The relationship between humans and machines in the business world go far back into history. From Henry Ford’s assembly line system to the supercomputers of today, people are continuously making efforts to maximize the efficiency of their processes along the supply chain. Unfortunately a completely functioning answer is not an easy one. While a machine may be able to complete processes more quickly and precisely, once the task has been able to be programmed, humans have the unique ability to think and reason through some problems that automated machines in the business world may not be capable.
The eye, the hand and the machine
At the most basic explanation, functionality comes down to hand eye coordination, according to a blog piece by C.G. Masi published in Packaging Digest. He explains that the kinesthetic sense of a human can make adjustments that a robotic process simply could not. He illustrates this idea through the process of cleaning an airbrush, which requires enough force on one level to be able to remove the necessary blockage, but a delicacy so as not to damage the cleaning tool or the brush itself.
It is this balance that engineers and developers are looking to implement into current automated machines that could significantly maximize efficiency within the supply chain management. By being able to achieve this balance in the packaging of say a large and intricate engine or network hub, persons would be able to apply their individual skills to more intricate processes that require their hand-eye coordination skills to be applied in other ways, while machines perform more basic functions.

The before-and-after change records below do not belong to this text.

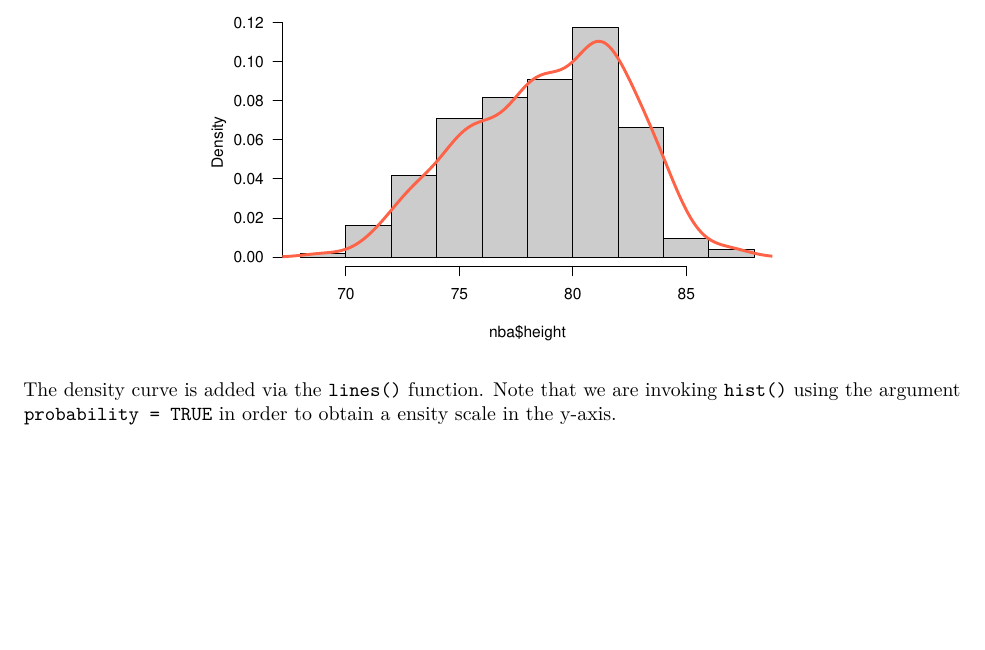
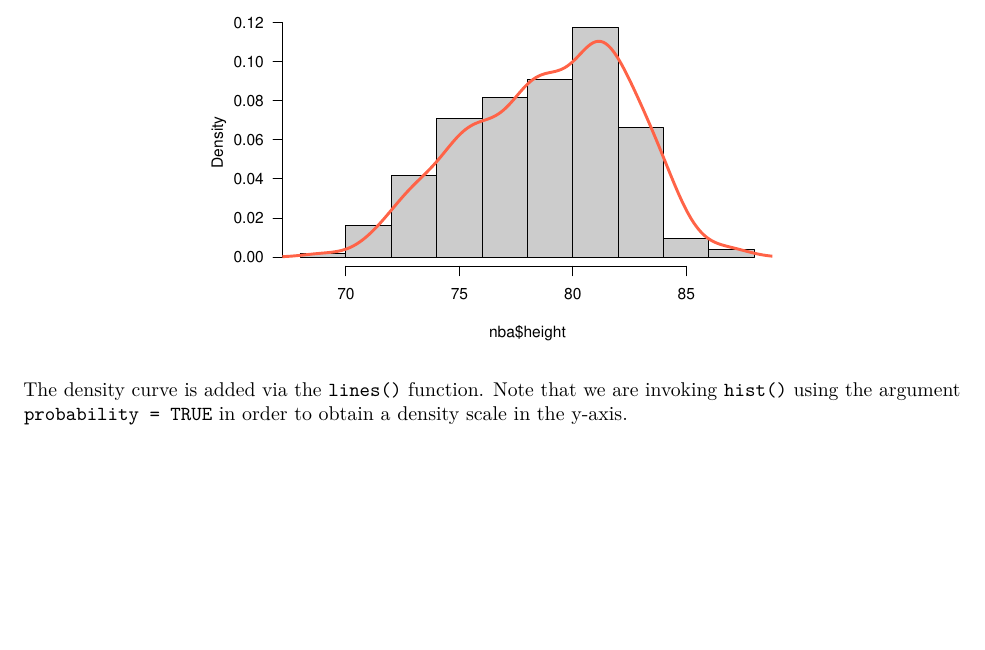
Before and after one commit to ucb-introstat/introstat-spring-2017, an R Markdown document (scripts/03-histograms.Rmd): part of page 10 of 10, cut so that both start at the same text. The pictures show the output file scripts/03-histograms.pdf that the author committed with the source.

```diff
--- a/scripts/03-histograms.Rmd
+++ b/scripts/03-histograms.Rmd
@@ -395,4 +395,4 @@
 
 The density curve is added via the `lines()` function. Note that we are
 invoking `hist()` using the argument `probability = TRUE` in order to obtain
-a ensity scale in the y-axis.
+a density scale in the y-axis.
```
Also changed, not shown: scripts/03-histograms.pdf.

Pharmacy maximizes efficiency via accuracy with machine
These kinds of processes have been able to maximizing efficiency through a number of packaging operations. One example can be found in the city of Humboldt in Saskatchewan, Canada. One pharmacy that deals a lot with patients in a retirement home has been able to dramatically improve its packaging of medications for its various customers, according to the Humboldt Journal. Before the installation of the packaging machine, employees manually packed 85 different residents’ medications – a daunting and time-consuming task. However now with the assistance of a packaging machine, patients can have a week’s worth of medications packaged and separated by type and time of day, thus maximizing efficiency for both the patient and healthcare providers.

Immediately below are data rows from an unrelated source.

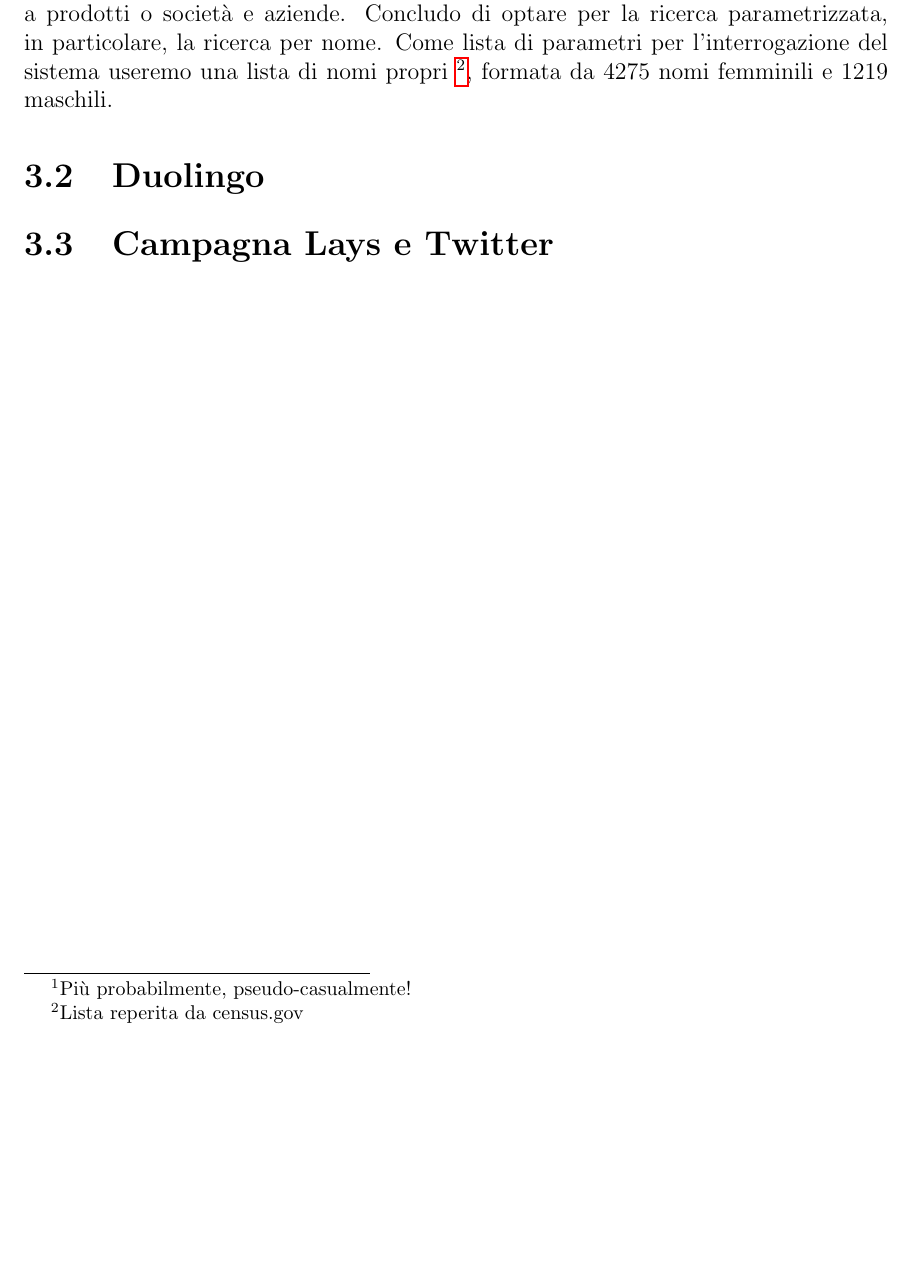
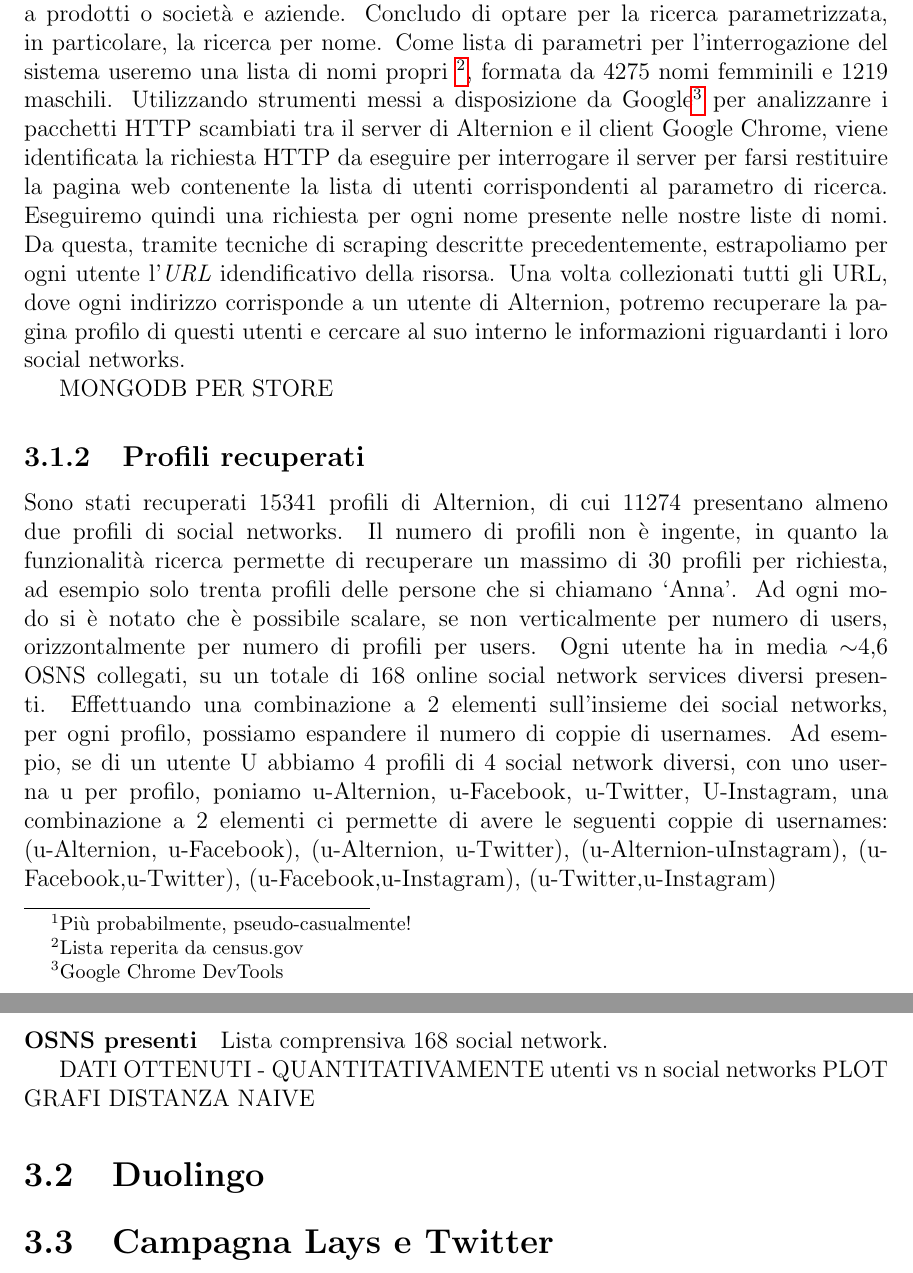
Before and after one commit to mattiaongit/thesis, a LaTeX thesis (Tesi.tex, which reads chapters/3.tex): part of page 10 of 12 before the commit and two parts of pages 10 and 11 of 13 after it, the two joined at a grey line, cut so that both start at the same text, the shorter picture padded with empty space. Compiled offline with pdfLaTeX.

Commit message:
chapter 3 going on

```diff
--- a/chapters/3.tex
+++ b/chapters/3.tex
@@ -10,8 +10,22 @@ Prenderemo in considerazione invece quegli aggregatori che permettono di condivi
 Di seguito spiegheremo l'approccio utilizzato al fine di ottenere i profili degli utenti iscritti al servizio e di recuperare da questi le informazioni riguardati i profili dei loro social networks. Alternion non dispone di un servizio per recuperare i dati attraverso un'interfaccia \textit{web (API)}, con richieste e risposte documentate. Dovremo dunque procedere analizzando le pagine web restituite svolgendo un'attività conosciuta come \textit{web scraping}.
 Il \textit{web scraping} o \textit{web data extraction} è una tecnica di estrazioni di dati da pagine web. L'estrazione di dati viene automatizzata attraverso un software che simula un utente umano nell'esplorazione di documenti presenti sulla rete internet. Il software deve quindi implementare il protocollo HTTP, fondamento per la comunicazione di dati per il World Wide Web per recuperare il documento attraverso la rete internet. Questi documenti, tipicamente descritti attraverso un linguaggio di markup, sono pensati per rappresentare un'interfaccia grafica per l'utente. Ottenuto il documento il \textit{web scraper} si occupa di analizzarne i dati strutturati ricercandone quelli di interesse. La pagina non viene interpretata visivamente ma esaminandone il contenuto descritto con il linguaggio di markup, tipicamente HTML. Questa ricerca può essere effettuata con diversi approcci: dal più semplice, seppur potente, \textit{text grepping} combinato con \textit{regular expression matching} o può prevedere un'analisi più strutturata della pagina attraverso una tecnica di \textit{DOM parsing}. Per i nostri scopi utilizzeremo entrambe queste tecniche. Esistono altre tecniche e metodologie per eseguire \textit{web scraping}, ma i dettagli esulano dallo scopo di questa tesi.
 \subsection{Ottenere i profili}
-Siamo interessanti a ottenere un considerevole numero di profili di utenti che utilizzano l'aggregatore in analisi. Alternion non prevede una funzionalità per mostrare l'elenco completo dei profili iscritti al proprio servizio. Permette invece di reperirne un sotto insieme di questo attraverso una funzionalità di ricerca, divisibile in due classi: la ricerca parametrizzabile secondo alcuni criteri o la presentazione casuale di profili. La prima permette di interrogare il sistema per estrarne i profili corrispondenti ad alcuni parametri di ricerca come Nome, Sesso, Età, Paese di provenienza, Educazione, Interessi, etc... La seconda funzionalità consente di ottenere ad ogni richiesta un profilo selezionato casualmente.\footnote{Più probabilmente, pseudo-casualmente!} Ho deciso di accantonare questa seconda via per due ragioni. La selezione casuale potrebbe potenzialmente portare a richiedere più volte lo stesso profilo, dipendentemente dalla bontà (che non è stata testata) della casualità con cui il profilo viene estratto. Vogliamo inoltre limitare l'estrazione di profili non appartenenti a persone fisiche: alcuni profili presenti fanno infatti riferimento a prodotti o società e aziende. Concludo di optare per la ricerca parametrizzata, in particolare, la ricerca per nome. Come lista di parametri per l'interrogazione del sistema useremo una lista di nomi propri \footnote{Lista reperita da census.gov}, formata da 4275 nomi femminili e 1219 maschili.
+Siamo interessanti a ottenere un considerevole numero di profili di utenti che utilizzano l'aggregatore in analisi. Alternion non prevede una funzionalità per mostrare l'elenco completo dei profili iscritti al proprio servizio. Permette invece di reperirne un sotto insieme di questo attraverso una funzionalità di ricerca, divisibile in due classi: la ricerca parametrizzabile secondo alcuni criteri o la presentazione casuale di profili. La prima permette di interrogare il sistema per estrarne i profili corrispondenti ad alcuni parametri di ricerca come Nome, Sesso, Età, Paese di provenienza, Educazione, Interessi, etc... La seconda funzionalità consente di ottenere ad ogni richiesta un profilo selezionato casualmente.\footnote{Più probabilmente, pseudo-casualmente!} Ho deciso di accantonare questa seconda via per due ragioni. La selezione casuale potrebbe potenzialmente portare a richiedere più volte lo stesso profilo, dipendentemente dalla bontà (che non è stata testata) della casualità con cui il profilo viene estratto. Vogliamo inoltre limitare l'estrazione di profili non appartenenti a persone fisiche: alcuni profili presenti fanno infatti riferimento a prodotti o società e aziende. Concludo di optare per la ricerca parametrizzata, in particolare, la ricerca per nome. Come lista di parametri per l'interrogazione del sistema useremo una lista di nomi propri \footnote{Lista reperita da census.gov}, formata da 4275 nomi femminili e 1219 maschili. Utilizzando strumenti messi a disposizione da Google\footnote{Google Chrome DevTools} per analizzanre i pacchetti HTTP scambiati tra il server di Alternion e il client Google Chrome, viene identificata la richiesta HTTP da eseguire per interrogare il server per farsi restituire la pagina web contenente la lista di utenti corrispondenti al parametro di ricerca. Eseguiremo quindi una richiesta per ogni nome presente nelle nostre liste di nomi. Da questa, tramite tecniche di scraping descritte precedentemente, estrapoliamo per ogni utente l'\textit{URL} idendificativo della risorsa. Una volta collezionati tutti gli URL, dove ogni indirizzo corrisponde a un utente di Alternion, potremo recuperare la pagina profilo di questi utenti e cercare al suo interno le informazioni riguardanti i loro social networks.
 
+MONGODB PER STORE
+\subsection{Profili recuperati}
+Sono stati recuperati 15341 profili di Alternion, di cui 11274 presentano almeno due profili di social networks. Il numero di profili non è ingente, in quanto la funzionalità ricerca permette di recuperare un massimo di 30 profili per richiesta, ad esempio solo trenta profili delle persone che si chiamano `Anna'. Ad ogni modo si è notato che è possibile scalare, se non verticalmente per numero di users, orizzontalmente per numero di profili per users. Ogni utente ha in media $\sim$4,6 OSNS collegati, su un totale di 168 online social network services diversi presenti. Effettuando una combinazione a 2 elementi sull'insieme dei social networks, per ogni profilo, possiamo espandere il numero di coppie di usernames.
+Ad esempio, se di un utente U abbiamo 4 profili di 4 social network diversi, con uno userna u per profilo, poniamo
+{u-Alternion, u-Facebook, u-Twitter, U-Instagram}, una combinazione a 2 elementi ci permette di avere le seguenti coppie di usernames:
+(u-Alternion, u-Facebook), (u-Alternion, u-Twitter), (u-Alternion-uInstagram), (u-Facebook,u-Twitter), (u-Facebook,u-Instagram), (u-Twitter,u-Instagram)
+
+\paragraph{OSNS presenti}
+Lista comprensiva 168 social network.
+
+
+
+DATI OTTENUTI - QUANTITATIVAMENTE utenti vs n social networks
+PLOT GRAFI DISTANZA NAIVE
 
 \section{Duolingo}
 \section{Campagna Lays e Twitter}
```
Also changed, not shown: Tesi.pdf, 4 other files.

These solutions in packaging automation can be applied across different industries, not just pharmaceuticals. One machine used in a more industrial context can assemble cases at an extremely fast speed, up to 35 cases per minute. Additionally, the case erector consumes minimal amounts of space, making its impact on processes strong but its presence understated.
By implementing improvements such as these into the basic assembly and packaging of products, the unique advantages that humans have over machines can be better applied to different parts of the supply chain to better maximize efficiency. In the case of the Humboldt pharmacy, for example, the pharmacists were able to devote added time to patient consultations. In more industrial processes, the packaging automation of stretch wrapping or machine taping can allow companies to maximize efficiency through reallocation of labor to processes such as production and quality control.